I am a bit cynical about whether we can prevent nearly half of all cases of cancer in the United States simply by controlling our diets and exercise, but that’s just me. The AICR does include weight control and smoking among the risk factors that are under our control but correctly notes that many thousands of smokers never develop lung cancer and that many Americans who are overweight also do not develop cancer.
The exact percentage of cancers that might be preventable notwithstanding, it makes sense to pay attention to diet and exercise while we are fighting the disease. Lifestyle definitely affects how well we are able to boost our immune systems and, perhaps, counteract some of the side effects of treatment.
While the report says that as much as 90% of lung cancer cases among men and 89% of cases among women throughout the world have a direct relationship with smoking, it includes two other potential causes:
drinking water that contains arsenic and
taking high-dose beta-carotene supplements if you smoke or have ever smoked.
In addition, researchers believe processed meats, red meat, and alcoholic drinks may increase our chances of developing lung cancer. I can easily give up most processed meats (you bacon lovers, don’t forget it is considered processed meat) and alcoholic beverages, but I do love to eat red meat occasionally. I thought that pork was considered a “white” meat, but I heard recently that it is also considered red meat.
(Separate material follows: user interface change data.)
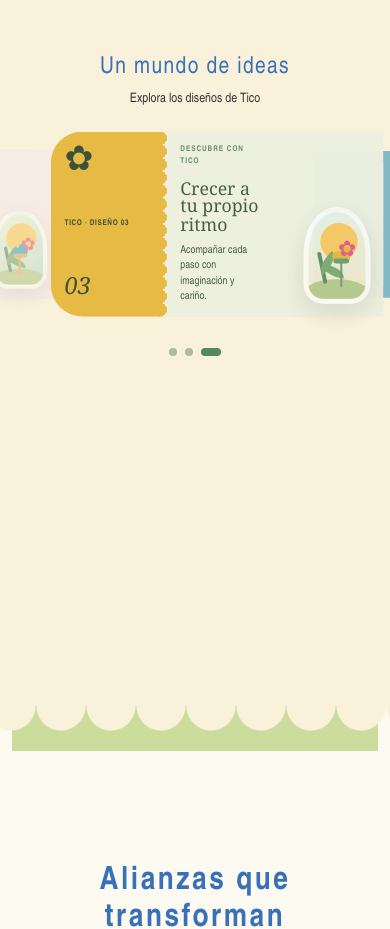
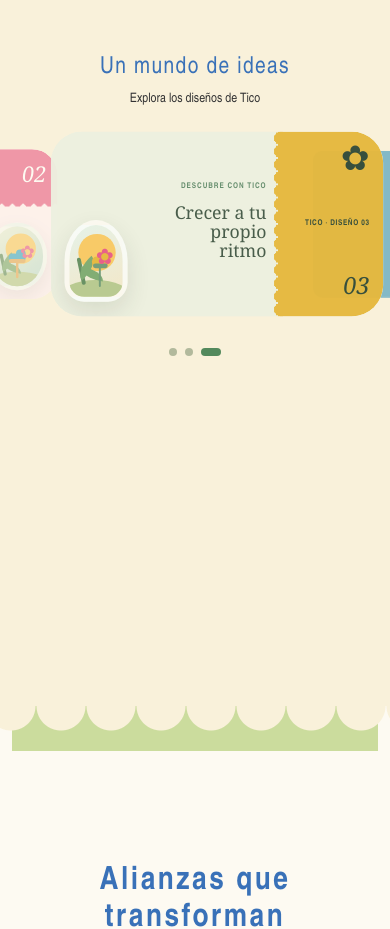
Before and after one commit to jrvrr/tico_web, a Next.js app: page / in a window 390 px wide. Shown: the part 1900-2829 px from the top of the page. Built offline with nearby package versions, Linux system fonts and the light colour scheme.

Commit message:
fix: correcion en diseño y formatos del carrusel

```diff
--- a/src/app/page.module.css
+++ b/src/app/page.module.css
@@ -581,25 +581,26 @@
   background: #38a8c9;
 }
 
-.posterBlue,
+.posterRose,
 .posterYellow {
   container-type: size;
   background: var(--ticket-paper);
 }
 
-.artwork.posterBlue,
+.artwork.posterRose,
 .artwork.posterYellow {
   display: block;
+  position: relative;
   border: 0;
   border-radius: 32px;
   box-shadow: none;
 }
 
-.posterBlue {
-  --ticket-side: #2f91b8;
-  --ticket-paper: #f5e7eb;
+.posterRose {
+  --ticket-side: #e85c86;
+  --ticket-paper: #fff0f4;
   --ticket-ink: #294f5c;
-  --ticket-accent: #d45f7c;
+  --ticket-accent: #b83e68;
 }
 
 .posterYellow {
@@ -609,79 +610,142 @@
   --ticket-accent: #628b6b;
 }
 
-.posterBlue .posterSide,
+.posterRose .posterSide,
 .posterYellow .posterSide {
-  --scallop-size: calc(100cqh / 14);
   position: absolute;
-  inset: 0 auto 0 0;
   z-index: 2;
-  width: 33%;
   overflow: visible;
   padding: clamp(14px, 2vw, 28px);
   border-radius: inherit;
-  border-top-right-radius: 0;
-  border-bottom-right-radius: 0;
   background: var(--ticket-side);
 }
 
-.posterYellow .posterSide {
-  color: #344b38;
-}
-
-.posterBlue .posterSide::after,
+.posterRose .posterSide::after,
 .posterYellow .posterSide::after {
-  top: 0;
-  right: auto;
-  bottom: 0;
-  left: calc(100% - var(--scallop-size) / 2);
   z-index: 0;
-  width: var(--scallop-size);
-  height: auto;
   background: radial-gradient(circle closest-side, var(--ticket-side) 100%, transparent 100%) 0 0 / var(--scallop-size) var(--scallop-size) repeat-y;
 }
 
-.posterBlue .posterSide > span,
+.posterRose .posterSide > span,
 .posterYellow .posterSide > span {
   position: relative;
   z-index: 1;
 }
 
-.posterBlue .posterCopy,
+.posterRose .posterCopy,
 .posterYellow .posterCopy {
   position: absolute;
-  inset: 0 0 0 33%;
   z-index: 0;
-  padding: clamp(14px, 4.5cqh, 34px) 37% clamp(14px, 4.5cqh, 34px) clamp(20px, 4vw, 48px);
   color: var(--ticket-ink);
   background: var(--ticket-paper);
 }
 
-.posterBlue .posterCopy > span,
+.posterRose .posterCopy > span,
 .posterYellow .posterCopy > span {
   color: var(--ticket-accent);
 }
 
-.posterBlue .posterCopy h3,
+.posterRose .posterCopy h3,
 .posterYellow .posterCopy h3 {
   margin: 12px 0 9px;
   font-size: clamp(18px, 3.2vw, 36px);
 }
 
-.posterBlue .posterCopy p,
+.posterRose .posterCopy p,
 .posterYellow .posterCopy p {
   font-size: clamp(11px, 1.1vw, 15px);
 }
 
-.posterBlue .posterScene,
-.posterYellow .posterScene {
+.posterRose .posterSide {
+  --scallop-size: calc(100cqh / 14);
+  inset: 0 0 auto;
+  display: flex;
+  width: 100%;
+  height: 26%;
+  flex-direction: row;
+  align-items: center;
+  justify-content: space-between;
+  padding: clamp(12px, 2vw, 28px) clamp(22px, 4vw, 50px) clamp(18px, 2vw, 28px);
+  border-bottom-right-radius: 0;
+  border-bottom-left-radius: 0;
+}
+
+.posterRose .posterSide::after {
+  top: auto;
+  right: 0;
+  bottom: calc(var(--scallop-size) / -2);
+  left: 0;
+  width: auto;
+  height: var(--scallop-size);
+  background-image: radial-gradient(circle closest-side, var(--ticket-side) 100%, transparent 100%);
+  background-position: left top;
+  background-repeat: repeat-x;
+}
+
+.posterRose .posterSide .posterCategory {
+  font-size: clamp(9px, 0.9vw, 12px);
+}
+
+.posterRose .posterCopy {
+  inset: 26% 0 0;
+  padding: clamp(16px, 4.5cqh, 34px) 31% clamp(16px, 4.5cqh, 34px) clamp(22px, 4vw, 56px);
+  text-align: left;
+}
+
+.posterRose .posterScene {
   position: absolute;
   right: 4%;
   bottom: 7%;
   z-index: 1;
-  width: 20%;
+  width: 24%;
   height: 52%;
   border: 5px solid rgb(255 255 255 / 70%);
-  border-radius: 48% 48% 20px 20px;
+  border-radius: 50%;
+  box-shadow: 0 10px 24px rgb(45 60 50 / 12%);
+}
+
+.posterYellow .posterSide {
+  --scallop-size: calc(100cqh / 14);
+  inset: 0 0 0 auto;
+  width: 31%;
+  align-items: flex-end;
+  text-align: right;
+  border-top-left-radius: 0;
+  border-bottom-left-radius: 0;
+}
+
+.posterYellow .posterSide::after {
+  top: 0;
+  right: calc(100% - var(--scallop-size) / 2);
+  bottom: 0;
+  left: auto;
+  width: var(--scallop-size);
+  height: auto;
+  background-image: radial-gradient(circle closest-side, var(--ticket-side) 100%, transparent 100%);
+  background-position: 0 0;
+  background-repeat: repeat-y;
+}
+
+.posterYellow .posterSide > span {
+  color: #344b38;
+}
+
+.posterYellow .posterCopy {
+  inset: 0 31% 0 0;
+  align-items: flex-end;
+  padding: clamp(16px, 4.5cqh, 34px) clamp(22px, 4vw, 48px) clamp(16px, 4.5cqh, 34px) 35%;
+  text-align: right;
+}
+
+.posterYellow .posterScene {
+  position: absolute;
+  bottom: 7%;
+  left: 4%;
+  z-index: 1;
+  width: 20%;
+  height: 54%;
+  border: 5px solid rgb(255 255 255 / 70%);
+  border-radius: 50% 50% 20px 20px;
   box-shadow: 0 10px 24px rgb(45 60 50 / 12%);
 }
 
@@ -1392,6 +1456,47 @@
     font-size: 10px;
   }
 
+  .posterRose .posterSide {
+    height: 35%;
+    padding: 6px 14px 9px;
+  }
+
+  .posterRose .posterSide .posterFlower {
+    font-size: clamp(24px, 9vw, 36px);
+  }
+
+  .posterRose .posterSide .posterNumber {
+    font-size: clamp(22px, 7vw, 30px);
+  }
+
+  .posterRose .posterCopy {
+    inset: 35% 0 0;
+    padding: 14px 28% 12px 18px;
+  }
+
+  .posterRose .posterCopy p,
+  .posterYellow .posterCopy p {
+    display: none;
+  }
+
+  .posterRose .posterScene {
+    right: 4%;
+    bottom: 6%;
+    width: 22%;
+    height: 45%;
+  }
+
+  .posterYellow .posterCopy {
+    padding: 14px 14px 14px 35%;
+  }
+
+  .posterYellow .posterScene {
+    bottom: 8%;
+    left: 4%;
+    width: 19%;
+    height: 44%;
+  }
+
   .introPanel::before,
   .introPanel::after {
     right: 12px;
--- a/src/app/page.tsx
+++ b/src/app/page.tsx
@@ -76,7 +76,7 @@ const carouselSlides = [
     visualLabel: "Ilustración de un juguete colorido",
   },
   {
-    theme: "posterBlue",
+    theme: "posterRose",
     category: "TICO · DISEÑO 02",
     title: "Ideas que toman forma",
     description: "Pequeños momentos que abren nuevas posibilidades.",
```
Fortunately for those like me who haven’t given up their red meats, AICR does state in its latest report, “The evidence suggesting that consumption of red meat increases the risk of lung cancer is limited.”2 I’m going to go with that! Please note that the same report also says, “The evidence suggesting that consumption of alcoholic drinks increases the risk of lung cancer is limited.”2
If you are interested, you can download a free, 71-page PDF document from AICR called, “Diet, Nutrition, Physical Activity, and Lung Cancer.” The document is part of the Continuous Update Project (CUP) of the World Cancer Research Fund’s ongoing program to analyze cancer prevention and survival research and was updated in 2018.
1American Institute for Cancer Research. “About American Institute for Cancer Research.” http://www.aicr.org/about/about_cancer_research.html. Accessed 9/30/2018.
2World Cancer Research Fund/American Institute for Cancer Research. Continuous Update Project Expert Report 2018. Diet, nutrition, physical activity and lung cancer. Available at dietandcancerreport.org. Page 39. Accessed 9/30/2018.
“The five-year survival rate for lung cancer is 55 percent for cases detected when the disease is still localized (within the lungs). However, only 16 percent of lung cancer cases are diagnosed at an early stage. For distant tumors (spread to other organs) the five-year survival rate is only 4 percent.”1